Headquarter executives will, as usual, react to specific China issues raised in the foreign press without a good understanding of their significance in the broader context. Given the choppy waters ahead this risks over reaction to singular issues, accompanied by gradual mounting of concerns and a weakening of confidence. Now more than ever it will be important to manage headquarter expectations. China country management will need to forewarn their headquarter colleagues about potential future volatility, explain events as and when they happen and keep describing how their strategy fits with the changing business environment.
Optimise sales and distribution
The potential of greater consumption in China also poses the challenge of getting the sales and distribution economics to work. Companies will need to accurately pace the expansion of their sales and distribution platforms, select the most efficient geographies and models, and share good practices between regions while allowing sufficient autonomy to meet local needs.
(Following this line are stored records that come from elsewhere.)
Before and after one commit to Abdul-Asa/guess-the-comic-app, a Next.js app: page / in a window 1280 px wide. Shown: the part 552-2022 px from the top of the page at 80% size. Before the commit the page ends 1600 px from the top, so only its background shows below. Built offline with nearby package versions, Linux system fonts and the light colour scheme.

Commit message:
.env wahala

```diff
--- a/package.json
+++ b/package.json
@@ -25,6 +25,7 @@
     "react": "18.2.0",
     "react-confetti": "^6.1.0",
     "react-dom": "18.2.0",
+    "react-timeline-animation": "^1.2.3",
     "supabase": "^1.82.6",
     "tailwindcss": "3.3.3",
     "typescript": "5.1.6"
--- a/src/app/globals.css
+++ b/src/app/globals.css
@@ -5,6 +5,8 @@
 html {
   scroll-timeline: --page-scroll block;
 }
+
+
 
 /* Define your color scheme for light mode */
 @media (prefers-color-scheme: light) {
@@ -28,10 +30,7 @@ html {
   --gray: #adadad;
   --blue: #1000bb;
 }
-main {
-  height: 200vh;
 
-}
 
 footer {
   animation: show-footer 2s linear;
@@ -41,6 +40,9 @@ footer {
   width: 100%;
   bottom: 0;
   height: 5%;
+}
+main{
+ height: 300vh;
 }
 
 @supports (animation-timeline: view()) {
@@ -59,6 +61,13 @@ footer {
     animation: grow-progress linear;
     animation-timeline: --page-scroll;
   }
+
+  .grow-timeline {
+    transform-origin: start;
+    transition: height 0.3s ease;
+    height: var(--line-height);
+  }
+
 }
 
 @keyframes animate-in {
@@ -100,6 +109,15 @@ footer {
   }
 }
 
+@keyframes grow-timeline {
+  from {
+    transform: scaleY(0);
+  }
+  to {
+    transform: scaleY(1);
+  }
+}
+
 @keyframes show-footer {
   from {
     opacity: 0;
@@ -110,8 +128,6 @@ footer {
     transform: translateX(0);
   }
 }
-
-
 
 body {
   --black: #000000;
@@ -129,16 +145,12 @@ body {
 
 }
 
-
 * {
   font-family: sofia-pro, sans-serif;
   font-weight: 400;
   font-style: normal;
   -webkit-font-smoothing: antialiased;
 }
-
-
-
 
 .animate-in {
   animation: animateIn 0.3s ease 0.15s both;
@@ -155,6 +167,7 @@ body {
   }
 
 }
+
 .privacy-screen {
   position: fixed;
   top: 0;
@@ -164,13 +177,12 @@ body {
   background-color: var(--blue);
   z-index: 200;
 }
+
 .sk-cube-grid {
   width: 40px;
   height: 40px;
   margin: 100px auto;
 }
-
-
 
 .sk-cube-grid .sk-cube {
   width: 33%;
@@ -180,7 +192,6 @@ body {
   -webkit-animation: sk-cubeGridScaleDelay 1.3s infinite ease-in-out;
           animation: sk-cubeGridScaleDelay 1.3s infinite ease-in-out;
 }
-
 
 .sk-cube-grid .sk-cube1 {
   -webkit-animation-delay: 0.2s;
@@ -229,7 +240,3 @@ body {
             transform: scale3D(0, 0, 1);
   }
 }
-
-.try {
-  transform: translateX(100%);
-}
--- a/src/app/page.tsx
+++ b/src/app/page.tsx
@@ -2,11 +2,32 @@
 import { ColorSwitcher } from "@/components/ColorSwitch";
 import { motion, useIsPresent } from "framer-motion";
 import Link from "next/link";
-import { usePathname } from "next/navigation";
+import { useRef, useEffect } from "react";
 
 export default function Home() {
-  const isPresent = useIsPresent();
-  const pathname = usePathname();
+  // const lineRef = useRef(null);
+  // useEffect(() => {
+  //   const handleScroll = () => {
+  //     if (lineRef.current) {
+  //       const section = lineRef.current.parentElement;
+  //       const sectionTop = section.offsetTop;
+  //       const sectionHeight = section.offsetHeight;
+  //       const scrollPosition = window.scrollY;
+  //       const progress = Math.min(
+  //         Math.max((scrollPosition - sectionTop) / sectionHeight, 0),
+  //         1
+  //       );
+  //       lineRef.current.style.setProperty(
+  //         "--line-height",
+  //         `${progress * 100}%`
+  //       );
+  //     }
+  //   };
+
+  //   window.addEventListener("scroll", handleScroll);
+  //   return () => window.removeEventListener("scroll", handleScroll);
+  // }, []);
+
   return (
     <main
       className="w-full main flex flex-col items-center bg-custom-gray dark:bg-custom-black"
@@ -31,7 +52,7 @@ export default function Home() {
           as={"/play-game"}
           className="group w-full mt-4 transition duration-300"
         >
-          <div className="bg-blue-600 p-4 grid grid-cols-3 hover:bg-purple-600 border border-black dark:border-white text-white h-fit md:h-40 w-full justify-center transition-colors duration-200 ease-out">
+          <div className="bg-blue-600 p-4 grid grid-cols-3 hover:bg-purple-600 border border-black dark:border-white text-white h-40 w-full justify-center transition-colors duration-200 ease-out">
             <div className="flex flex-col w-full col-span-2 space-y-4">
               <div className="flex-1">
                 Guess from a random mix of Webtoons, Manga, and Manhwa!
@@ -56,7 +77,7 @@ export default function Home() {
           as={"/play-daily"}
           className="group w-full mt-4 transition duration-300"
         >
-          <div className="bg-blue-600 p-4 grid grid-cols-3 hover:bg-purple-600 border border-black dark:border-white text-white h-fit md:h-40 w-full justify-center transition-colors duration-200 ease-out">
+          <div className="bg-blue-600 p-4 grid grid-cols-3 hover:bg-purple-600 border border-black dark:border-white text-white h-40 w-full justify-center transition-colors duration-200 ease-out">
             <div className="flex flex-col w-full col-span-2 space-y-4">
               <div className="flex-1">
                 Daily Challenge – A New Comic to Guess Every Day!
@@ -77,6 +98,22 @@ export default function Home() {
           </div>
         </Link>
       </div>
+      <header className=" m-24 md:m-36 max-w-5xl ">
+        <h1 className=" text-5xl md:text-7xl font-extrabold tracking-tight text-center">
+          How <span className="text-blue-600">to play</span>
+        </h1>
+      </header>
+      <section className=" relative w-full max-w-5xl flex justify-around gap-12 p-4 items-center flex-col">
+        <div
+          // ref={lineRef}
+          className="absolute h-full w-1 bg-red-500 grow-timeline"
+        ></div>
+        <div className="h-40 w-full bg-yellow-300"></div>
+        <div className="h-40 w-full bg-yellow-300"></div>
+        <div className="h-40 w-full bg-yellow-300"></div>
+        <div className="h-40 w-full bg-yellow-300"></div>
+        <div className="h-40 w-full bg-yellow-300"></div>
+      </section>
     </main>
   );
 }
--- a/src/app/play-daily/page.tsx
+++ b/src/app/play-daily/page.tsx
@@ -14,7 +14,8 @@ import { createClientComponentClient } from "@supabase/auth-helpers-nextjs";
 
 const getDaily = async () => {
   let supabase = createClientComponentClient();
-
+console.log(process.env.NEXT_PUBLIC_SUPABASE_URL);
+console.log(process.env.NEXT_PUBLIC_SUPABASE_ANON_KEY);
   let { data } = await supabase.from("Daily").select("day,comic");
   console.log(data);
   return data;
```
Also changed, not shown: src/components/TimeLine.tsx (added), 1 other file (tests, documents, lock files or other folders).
Companies should also consider new route-to-market approaches, fully embracing e-retail as it starts to account for ten, twenty or thirty per cent of category sales, and looking at partnerships between those with strong product portfolios and others with mature sales and distribution platforms.
Go For Consolidation
Given the pending consolidation in many sectors, inorganic growth will become obligatory for either establishing a significant presence or staying competitive, both for Chinese and international companies alike. Few international companies are prepared for this new reality. They will need a reliable view of the consolidation dynamics of their sector, both at the macro (i.e. sector structure) and micro (i.e. available targets) levels. The preferred targets might not be available at present and therefore they will need to establish and cultivate relationships well in advance of acquisition discussions. And they will need to be implementing strategies to defend against intensifying competition and bigger competitors. This will not be easy and will require leadership attention and strong execution capabilities.
Re-aligning with government interests
International companies should pay attention to the Third Plenum of the 18th Communist Party Congress in November and the subsequent policy announcements and implementation plans. They should be looking for changes relevant to their own businesses, identifying new ways to align with government interests and helping the government make good on its policy goals and reform agendas. This will not be a one-off activity, but ongoing, as the details gradually become clearer. As in the past, the most tangible opportunities will occur at the local level with local governments.
New Challenges, New Opportunities
While China has always been considered a complex and dynamic market the restructuring and upgrading of its economic model will lead to greater uncertainty and volatility over the next five years. In the build up to the Party’s third plenum in November, there will be much speculation over the policy priorities and reform initiatives. Sweeping reforms are unlikely, and many commentators will express disappointment. However, we expect the general direction to be a positive and lasting one and meaningful steps to quickly follow. With a greater emphasis on consumption, efficiency and productivity, there will be new opportunities for international companies. While the choppy waters will be navigable, international companies will need to make sure they are ready for them. What worked in the past will no longer be enough. There will be a shake-out in many sectors, and only the better-prepared companies will flourish.
InterChina Consulting is a leading strategy and M&A advisory firm in China. InterChina’s team of 60 professionals has conducted over 500 strategy projects and closed over 160 transactions. The firm has offices throughout China, the US and Europe, and are members of IMAP, a leading global investment banking organisation. For over 20 years, InterChina has delivered results for clients in the sectors of automotive, machinery and industrial, chemicals and energy, consumer and retail, and healthcare.